October’s “Atlantic Monthly” contains an intriguing story on Abraham Lincoln’s struggles with mental illness.
The cross Abe bore was depression — then called melancholy — and he often contemplated suicide, the article stated.
“Lincoln didn’t do great work because he solved the problem of melancholy; the problem of his melancholy was all the more fuel for the fire of his great work,” Joshua Wolf Shenk wrote, in ending his story. http://www.theatlantic.com/doc/prem/200510/lincolns-clinical-depression
This got me to thinking about the way newspapers cover suicide. People view the media today as sensational, but it was common in the 1800s — Lincoln’s day — to give all the gritty detail when people took their own lives… .

For example, the York Gazette presented a detailed story about how a despondent and depressed Adam King, the newspaper’s owner and former congressman, hanged himself in his own house.
A family member found King “suspended by the neck from a beam in the garret of his dwelling,” King’s newspaper stated.
“He had, with his own hand, terminated a life, which, to him, was a ‘joyless, cheerless, solitary waste,'” the newspaper said.
Today, the York Daily Record/Sunday News, successor of The Gazette, publishes information about suicides only if they happen in a public place.
If the Daily Record/Sunday News was faced with a decision today about covering the self-inflicted death of a prominent official — such as King — in his own home, we probably would do so. But we’d probably call it a hanging and leave it at that. In other words, the prominence of the person would have superseded the privacy accorded by our policy.

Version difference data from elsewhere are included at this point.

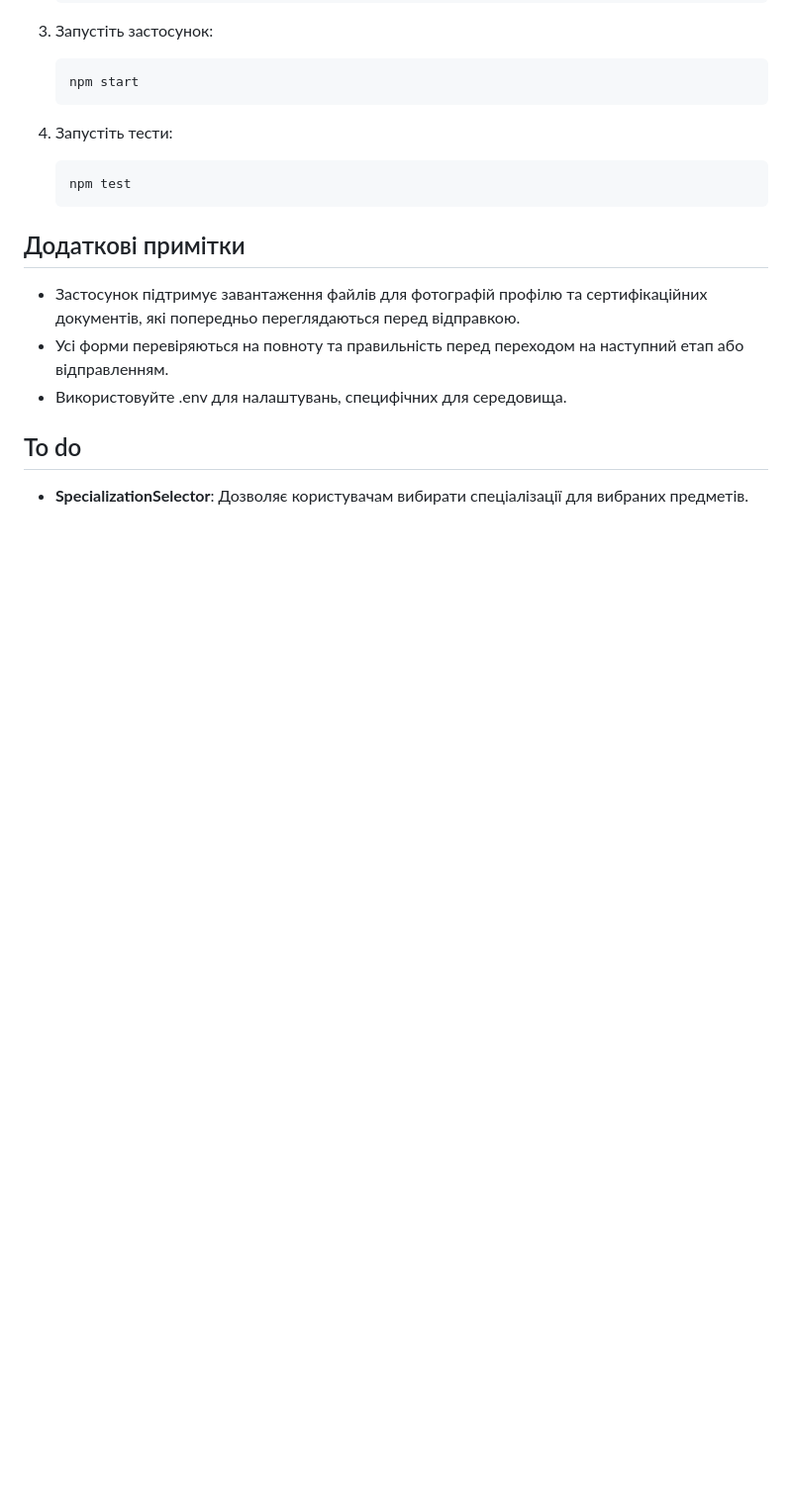
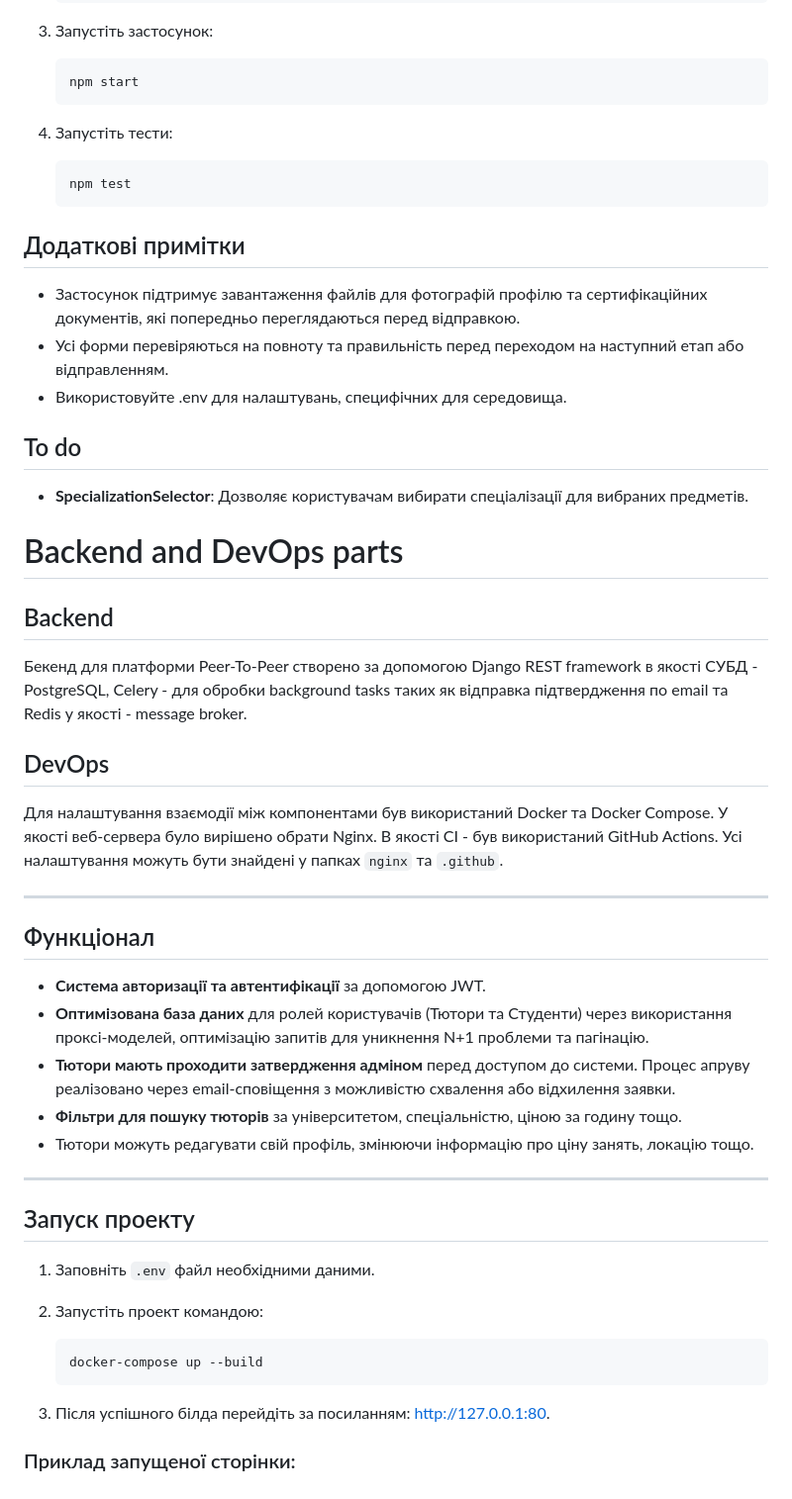
Before and after one commit to StrivingToAdoniss/PEER-tutoring-platform, a Markdown page: README.md, the part around one of its changes. Shown at 99% size. Drawn GitHub-style; blank space fills up the shorter version.

Commit message:
docs: add documentation for backend

````diff
--- a/README.md
+++ b/README.md
@@ -131,3 +131,35 @@ src/
 ## To do
 
 - **SpecializationSelector**: Дозволяє користувачам вибирати спеціалізації для вибраних предметів.
+
+# Backend and DevOps parts
+
+## Backend
+Бекенд для платформи Peer-To-Peer створено за допомогою Django REST framework в якості СУБД - PostgreSQL, Celery - для обробки background tasks таких як відправка підтвердження по email та Redis у якості - message broker.
+
+## DevOps
+Для налаштування взаємодії між компонентами був використаний Docker та Docker Compose. У якості веб-сервера було вирішено обрати Nginx. В якості CI - був використаний GitHub Actions. Усі налаштування можуть бути знайдені у папках `nginx` та `.github`.
+
+---
+
+## Функціонал
+- **Система авторизації та автентифікації** за допомогою JWT.
+- **Оптимізована база даних** для ролей користувачів (Тютори та Студенти) через використання проксі-моделей, оптимізацію запитів для уникнення N+1 проблеми та пагінацію.
+- **Тютори мають проходити затвердження адміном** перед доступом до системи. Процес апруву реалізовано через email-сповіщення з можливістю схвалення або відхилення заявки.
+- **Фільтри для пошуку тюторів** за університетом, спеціальністю, ціною за годину тощо.
+- Тютори можуть редагувати свій профіль, змінюючи інформацію про ціну занять, локацію тощо.
+
+---
+
+## Запуск проекту
+1. Заповніть `.env` файл необхідними даними.
+2. Запустіть проект командою:
+
+    ```bash
+    docker-compose up --build
+    ```
+
+3. Після успішного білда перейдіть за посиланням: [http://127.0.0.1:80](http://127.0.0.1:80).
+
+### Приклад запущеної сторінки:
+
````
Also changed, not shown: other parts of README.md (+35 -0 lines).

This decision would be sensationalism to some, but tame compared to coverage of yore.
Here’s an entry about King’s sucide from my book, “Never to be Forgotten.”

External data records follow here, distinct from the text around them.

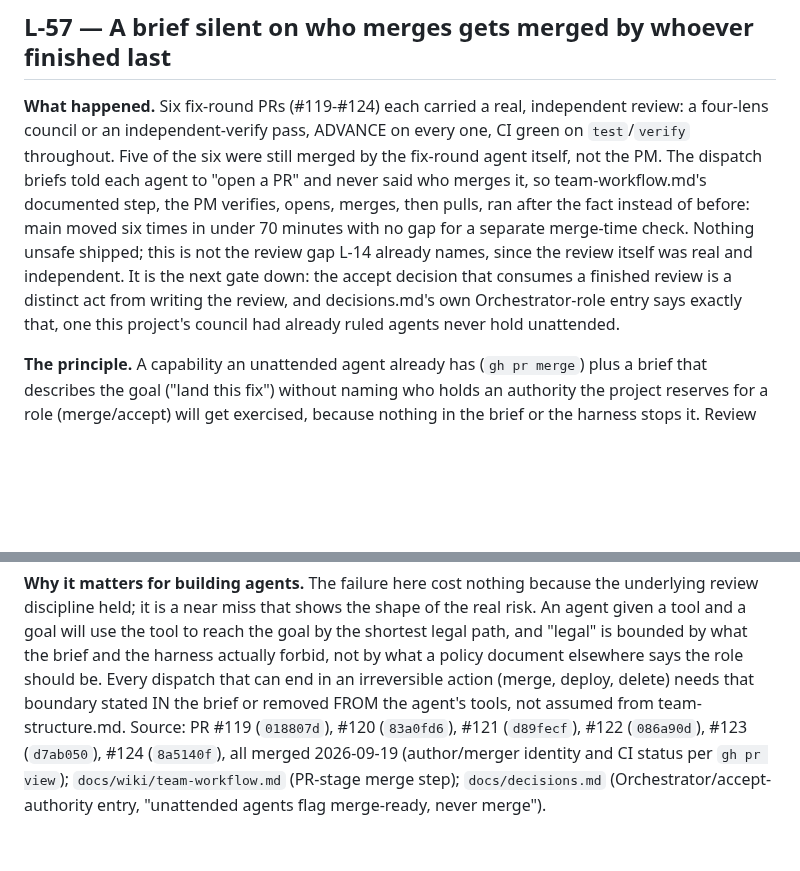
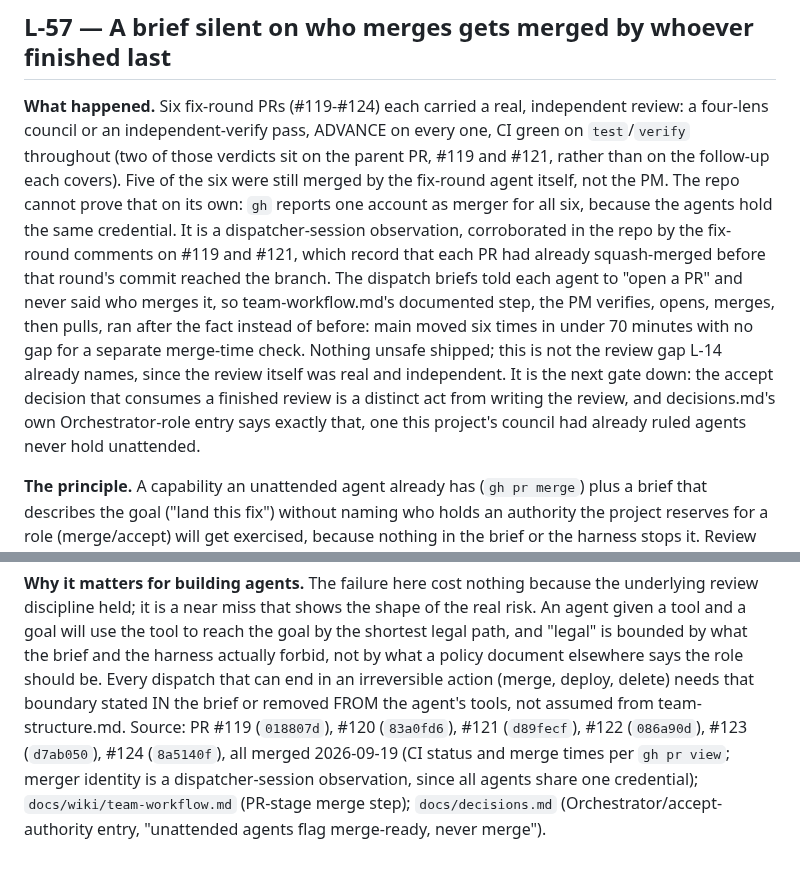
Before and after one commit to Cringely/spacemolt-harness, a Markdown page: docs/wiki/engineering-lessons.md, 2 parts joined by grey strips. GitHub-like rendering; blank space fills up the shorter version.

```diff
--- a/docs/wiki/engineering-lessons.md
+++ b/docs/wiki/engineering-lessons.md
@@ -673,11 +673,11 @@ Source: PR #116, 2026-09-19 (fix-round comment scrubbed and reposted after a pos
 
 ## L-57 — A brief silent on who merges gets merged by whoever finished last
 
-**What happened.** Six fix-round PRs (#119-#124) each carried a real, independent review: a four-lens council or an independent-verify pass, ADVANCE on every one, CI green on `test`/`verify` throughout. Five of the six were still merged by the fix-round agent itself, not the PM. The dispatch briefs told each agent to "open a PR" and never said who merges it, so team-workflow.md's documented step, the PM verifies, opens, merges, then pulls, ran after the fact instead of before: main moved six times in under 70 minutes with no gap for a separate merge-time check. Nothing unsafe shipped; this is not the review gap L-14 already names, since the review itself was real and independent. It is the next gate down: the accept decision that consumes a finished review is a distinct act from writing the review, and decisions.md's own Orchestrator-role entry says exactly that, one this project's council had already ruled agents never hold unattended.
+**What happened.** Six fix-round PRs (#119-#124) each carried a real, independent review: a four-lens council or an independent-verify pass, ADVANCE on every one, CI green on `test`/`verify` throughout (two of those verdicts sit on the parent PR, #119 and #121, rather than on the follow-up each covers). Five of the six were still merged by the fix-round agent itself, not the PM. The repo cannot prove that on its own: `gh` reports one account as merger for all six, because the agents hold the same credential. It is a dispatcher-session observation, corroborated in the repo by the fix-round comments on #119 and #121, which record that each PR had already squash-merged before that round's commit reached the branch. The dispatch briefs told each agent to "open a PR" and never said who merges it, so team-workflow.md's documented step, the PM verifies, opens, merges, then pulls, ran after the fact instead of before: main moved six times in under 70 minutes with no gap for a separate merge-time check. Nothing unsafe shipped; this is not the review gap L-14 already names, since the review itself was real and independent. It is the next gate down: the accept decision that consumes a finished review is a distinct act from writing the review, and decisions.md's own Orchestrator-role entry says exactly that, one this project's council had already ruled agents never hold unattended.
 
 **The principle.** A capability an unattended agent already has (`gh pr merge`) plus a brief that describes the goal ("land this fix") without naming who holds an authority the project reserves for a role (merge/accept) will get exercised, because nothing in the brief or the harness stops it. Review quality and merge authority are two separate gates; proving the first ran says nothing about whether the second did. A rule that lives only in a wiki page ("the PM merges") is a convention, not a control, until the brief that dispatches the agent repeats it or the tool the agent holds is scoped to exclude it.
 
 **Discipline.** Process / team engineering (role boundaries between review and accept); AI engineering (a brief's silences are read as permission, not as "ask first").
 
 **Why it matters for building agents.** The failure here cost nothing because the underlying review discipline held; it is a near miss that shows the shape of the real risk. An agent given a tool and a goal will use the tool to reach the goal by the shortest legal path, and "legal" is bounded by what the brief and the harness actually forbid, not by what a policy document elsewhere says the role should be. Every dispatch that can end in an irreversible action (merge, deploy, delete) needs that boundary stated IN the brief or removed FROM the agent's tools, not assumed from team-structure.md.
-Source: PR #119 (`018807d`), #120 (`83a0fd6`), #121 (`d89fecf`), #122 (`086a90d`), #123 (`d7ab050`), #124 (`8a5140f`), all merged 2026-09-19 (author/merger identity and CI status per `gh pr view`); `docs/wiki/team-workflow.md` (PR-stage merge step); `docs/decisions.md` (Orchestrator/accept-authority entry, "unattended agents flag merge-ready, never merge").
+Source: PR #119 (`018807d`), #120 (`83a0fd6`), #121 (`d89fecf`), #122 (`086a90d`), #123 (`d7ab050`), #124 (`8a5140f`), all merged 2026-09-19 (CI status and merge times per `gh pr view`; merger identity is a dispatcher-session observation, since all agents share one credential); `docs/wiki/team-workflow.md` (PR-stage merge step); `docs/decisions.md` (Orchestrator/accept-authority entry, "unattended agents flag merge-ready, never merge").
```
Also changed, not shown: docs/STATE.md (+2 -2 lines).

1835: York – Suicide reported

The county is abuzz with the news that Dr. Adam King, a prominent York politician-physician, hanged himself in his home. King owned The York Gazette and served three terms in the Congress, two terms as orphan’s court clerk and was serving as a presidential elector at the time of his death. Grieving journalists at his newspaper report his death in great detail in an article titled “Melancholy Event.” Many newspapers of the day regularly provide details of suicides.

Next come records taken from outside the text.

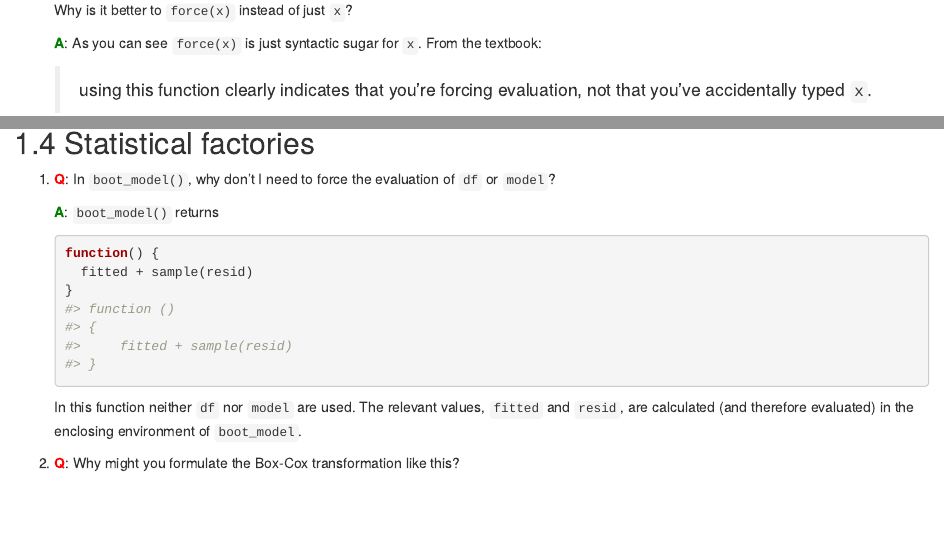
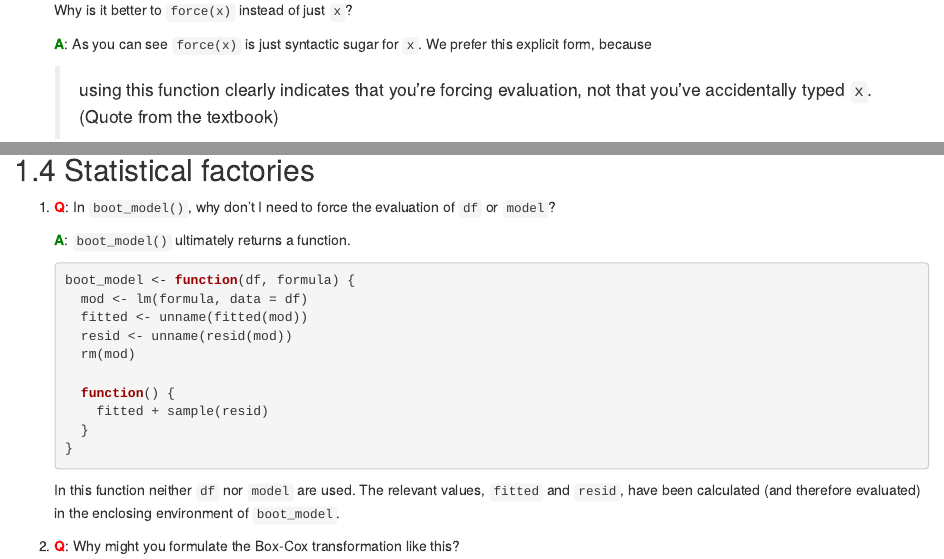
Before and after one commit to Tazinho/Advanced-R-Solutions, an R Markdown document (2-10-Function_factories.Rmd): the page in a window 1100 px wide, from 540 px down before the commit and from 580 px down after it, so that both start at the same text, and a second part further down, joined at a grey line. Rendered offline with R 4.5, knitr and Pandoc, with nearby package versions; drawn as R Markdown's standard HTML page in place of the format the file asks for; code that draws random numbers runs with fixed seeds of ours.

Commit message:
adds context to bood_model-exercise
- #136

````diff
--- a/2-10-Function_factories.Rmd
+++ b/2-10-Function_factories.Rmd
@@ -23,9 +23,9 @@ library(ggplot2)
 
    Why is it better to `force(x)` instead of just `x`?
 
-   __<span style="color:green">A</span>__: As you can see `force(x)` is just syntactic sugar for `x`. From the textbook:
+   __<span style="color:green">A</span>__: As you can see `force(x)` is just syntactic sugar for `x`. We prefer this explicit form, because
 
-   > using this function clearly indicates that you’re forcing evaluation, not that you’ve accidentally typed `x`.
+   > using this function clearly indicates that you’re forcing evaluation, not that you’ve accidentally typed `x`. (Quote from the textbook)
 
 2. __<span style="color:red">Q</span>__: Base R contains two function factories, `approxfun()` and `ecdf()`. Read their documentation and experiment to figure out what the functions do and what they return.
 
@@ -142,15 +142,22 @@ library(ggplot2)
 
 1. __<span style="color:red">Q</span>__: In `boot_model()`, why don't I need to force the evaluation of `df` or `model`?
 
-   __<span style="color:green">A</span>__: `boot_model()` returns
+   __<span style="color:green">A</span>__: `boot_model()` ultimately returns a function.
 
     ```{r}
-    function() {
-      fitted + sample(resid)
+    boot_model <- function(df, formula) {
+      mod <- lm(formula, data = df)
+      fitted <- unname(fitted(mod))
+      resid <- unname(resid(mod))
+      rm(mod)
+
+      function() {
+        fitted + sample(resid)
+      }
     }
     ```
 
-   In this function neither `df` nor `model` are used. The relevant values, `fitted` and `resid`, are calculated (and therefore evaluated) in the enclosing environment of `boot_model`.
+   In this function neither `df` nor `model` are used. The relevant values, `fitted` and `resid`, have been calculated (and therefore evaluated) in the enclosing environment of `boot_model`.
 
 2. __<span style="color:red">Q</span>__: Why might you formulate the Box-Cox transformation like this?
 
````
Also changed, not shown: 2-10-Function_factories.Rmd (10 more changed lines).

Abraham Lincoln visited York County one time – on his way to deliver the Gettysburg Address. See: York County has its own Lincoln photo debate.